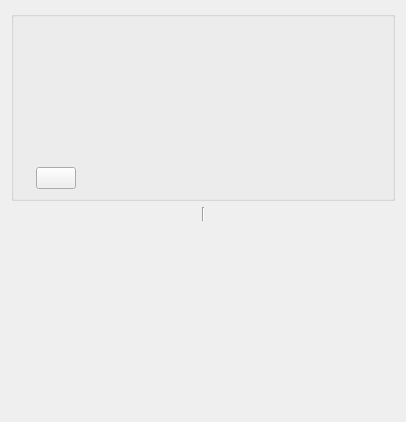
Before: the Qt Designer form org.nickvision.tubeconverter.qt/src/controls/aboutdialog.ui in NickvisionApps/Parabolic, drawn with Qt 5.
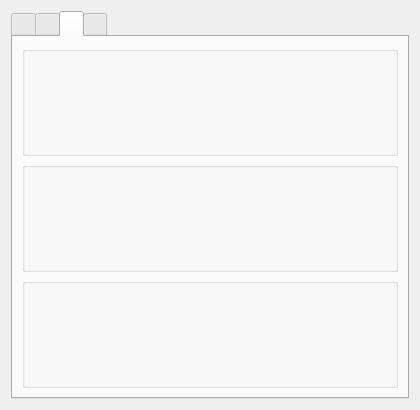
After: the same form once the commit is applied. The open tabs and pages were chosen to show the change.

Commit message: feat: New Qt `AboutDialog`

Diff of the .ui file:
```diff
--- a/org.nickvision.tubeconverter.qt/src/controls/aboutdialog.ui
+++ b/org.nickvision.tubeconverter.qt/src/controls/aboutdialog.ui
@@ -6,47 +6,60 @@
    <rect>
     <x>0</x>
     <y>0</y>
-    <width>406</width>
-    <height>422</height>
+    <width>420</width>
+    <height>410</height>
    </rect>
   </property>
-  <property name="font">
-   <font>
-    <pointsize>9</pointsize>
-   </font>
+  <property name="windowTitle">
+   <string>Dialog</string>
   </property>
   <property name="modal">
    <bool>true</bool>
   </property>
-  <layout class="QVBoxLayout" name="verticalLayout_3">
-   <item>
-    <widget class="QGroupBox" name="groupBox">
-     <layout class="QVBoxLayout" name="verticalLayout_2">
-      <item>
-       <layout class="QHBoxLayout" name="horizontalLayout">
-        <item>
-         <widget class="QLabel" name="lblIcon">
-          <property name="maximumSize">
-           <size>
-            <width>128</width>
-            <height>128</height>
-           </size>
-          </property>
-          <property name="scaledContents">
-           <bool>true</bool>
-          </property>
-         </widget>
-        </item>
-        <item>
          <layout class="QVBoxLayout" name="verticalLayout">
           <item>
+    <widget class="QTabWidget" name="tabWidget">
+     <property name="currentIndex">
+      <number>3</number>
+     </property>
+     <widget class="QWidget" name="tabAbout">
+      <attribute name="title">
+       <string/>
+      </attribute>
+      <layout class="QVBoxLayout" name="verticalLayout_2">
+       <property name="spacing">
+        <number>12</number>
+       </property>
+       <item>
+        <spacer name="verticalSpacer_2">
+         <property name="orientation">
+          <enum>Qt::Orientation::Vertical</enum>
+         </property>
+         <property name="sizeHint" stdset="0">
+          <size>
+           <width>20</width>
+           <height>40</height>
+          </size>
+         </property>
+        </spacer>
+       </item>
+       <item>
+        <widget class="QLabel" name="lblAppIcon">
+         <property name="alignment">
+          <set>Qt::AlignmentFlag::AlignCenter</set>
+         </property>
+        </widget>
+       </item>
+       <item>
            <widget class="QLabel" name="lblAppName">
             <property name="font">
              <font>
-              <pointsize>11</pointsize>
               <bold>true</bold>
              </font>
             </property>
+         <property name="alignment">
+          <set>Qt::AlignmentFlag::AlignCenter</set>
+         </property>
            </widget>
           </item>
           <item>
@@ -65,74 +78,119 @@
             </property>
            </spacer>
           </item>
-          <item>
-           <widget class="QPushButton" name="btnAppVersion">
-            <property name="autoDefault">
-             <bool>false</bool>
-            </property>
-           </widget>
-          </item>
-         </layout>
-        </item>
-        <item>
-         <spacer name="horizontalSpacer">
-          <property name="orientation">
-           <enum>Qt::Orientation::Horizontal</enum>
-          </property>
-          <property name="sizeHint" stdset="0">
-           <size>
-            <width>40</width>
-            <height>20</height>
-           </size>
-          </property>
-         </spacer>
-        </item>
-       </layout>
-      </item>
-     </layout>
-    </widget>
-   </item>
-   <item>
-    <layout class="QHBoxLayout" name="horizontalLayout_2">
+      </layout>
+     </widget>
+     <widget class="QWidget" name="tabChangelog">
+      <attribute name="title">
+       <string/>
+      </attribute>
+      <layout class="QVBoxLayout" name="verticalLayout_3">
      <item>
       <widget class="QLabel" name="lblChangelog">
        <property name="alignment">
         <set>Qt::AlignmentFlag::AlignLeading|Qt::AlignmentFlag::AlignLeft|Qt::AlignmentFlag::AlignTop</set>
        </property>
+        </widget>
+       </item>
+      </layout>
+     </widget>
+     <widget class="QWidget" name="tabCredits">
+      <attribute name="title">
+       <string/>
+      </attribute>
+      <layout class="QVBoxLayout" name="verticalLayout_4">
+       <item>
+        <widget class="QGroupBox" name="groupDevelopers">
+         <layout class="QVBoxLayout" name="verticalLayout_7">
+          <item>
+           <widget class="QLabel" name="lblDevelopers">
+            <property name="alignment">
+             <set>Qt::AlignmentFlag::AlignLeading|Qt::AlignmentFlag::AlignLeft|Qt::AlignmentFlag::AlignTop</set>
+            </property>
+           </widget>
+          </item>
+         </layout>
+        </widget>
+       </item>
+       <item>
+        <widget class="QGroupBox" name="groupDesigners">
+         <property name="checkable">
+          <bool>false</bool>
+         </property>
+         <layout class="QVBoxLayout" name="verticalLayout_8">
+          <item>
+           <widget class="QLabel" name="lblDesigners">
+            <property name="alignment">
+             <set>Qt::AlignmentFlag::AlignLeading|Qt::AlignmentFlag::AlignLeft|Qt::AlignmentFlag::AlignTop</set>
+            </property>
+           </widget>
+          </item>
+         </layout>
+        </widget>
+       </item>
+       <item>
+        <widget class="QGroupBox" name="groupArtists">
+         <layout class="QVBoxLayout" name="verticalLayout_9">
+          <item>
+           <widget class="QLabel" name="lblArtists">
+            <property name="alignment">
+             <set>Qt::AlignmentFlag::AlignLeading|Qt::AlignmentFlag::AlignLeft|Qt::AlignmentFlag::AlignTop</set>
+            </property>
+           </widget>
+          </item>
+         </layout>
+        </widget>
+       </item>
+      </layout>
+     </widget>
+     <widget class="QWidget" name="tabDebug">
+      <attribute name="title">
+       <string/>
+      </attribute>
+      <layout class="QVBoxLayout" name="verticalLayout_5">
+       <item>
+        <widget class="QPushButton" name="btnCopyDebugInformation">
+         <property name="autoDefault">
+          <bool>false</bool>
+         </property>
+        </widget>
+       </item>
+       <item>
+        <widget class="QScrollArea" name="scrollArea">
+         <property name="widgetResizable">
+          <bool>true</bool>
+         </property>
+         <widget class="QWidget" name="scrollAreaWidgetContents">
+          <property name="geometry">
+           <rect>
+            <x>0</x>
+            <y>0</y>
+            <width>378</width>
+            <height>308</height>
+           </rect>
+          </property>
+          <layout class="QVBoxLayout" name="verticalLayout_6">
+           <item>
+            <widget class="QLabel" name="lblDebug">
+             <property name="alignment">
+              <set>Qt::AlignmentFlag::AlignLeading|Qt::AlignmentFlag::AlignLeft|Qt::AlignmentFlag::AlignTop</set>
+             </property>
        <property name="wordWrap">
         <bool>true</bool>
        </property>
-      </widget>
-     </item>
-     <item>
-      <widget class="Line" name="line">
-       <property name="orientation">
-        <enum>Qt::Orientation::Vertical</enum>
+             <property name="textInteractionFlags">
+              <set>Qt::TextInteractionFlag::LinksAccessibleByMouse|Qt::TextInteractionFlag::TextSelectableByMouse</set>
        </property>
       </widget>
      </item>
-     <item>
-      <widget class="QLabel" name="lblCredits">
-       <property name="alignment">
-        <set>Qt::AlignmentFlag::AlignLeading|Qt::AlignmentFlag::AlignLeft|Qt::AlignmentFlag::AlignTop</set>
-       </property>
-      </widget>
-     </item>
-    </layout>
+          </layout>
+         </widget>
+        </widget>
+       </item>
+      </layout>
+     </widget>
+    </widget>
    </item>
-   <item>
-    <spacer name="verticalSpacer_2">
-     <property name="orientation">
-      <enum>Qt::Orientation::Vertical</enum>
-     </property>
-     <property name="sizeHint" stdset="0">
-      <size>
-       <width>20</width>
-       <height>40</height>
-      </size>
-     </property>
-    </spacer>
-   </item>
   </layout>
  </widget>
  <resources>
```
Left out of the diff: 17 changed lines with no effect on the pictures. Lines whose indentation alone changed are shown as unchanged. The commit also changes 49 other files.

__Work to be completed__.
The required output is every line above that contains the string "tubeconverter".

__Answer to this problem__.
Before: the Qt Designer form org.nickvision.tubeconverter.qt/src/controls/aboutdialog.ui in NickvisionApps/Parabolic, drawn with Qt 5.
--- a/org.nickvision.tubeconverter.qt/src/controls/aboutdialog.ui
+++ b/org.nickvision.tubeconverter.qt/src/controls/aboutdialog.ui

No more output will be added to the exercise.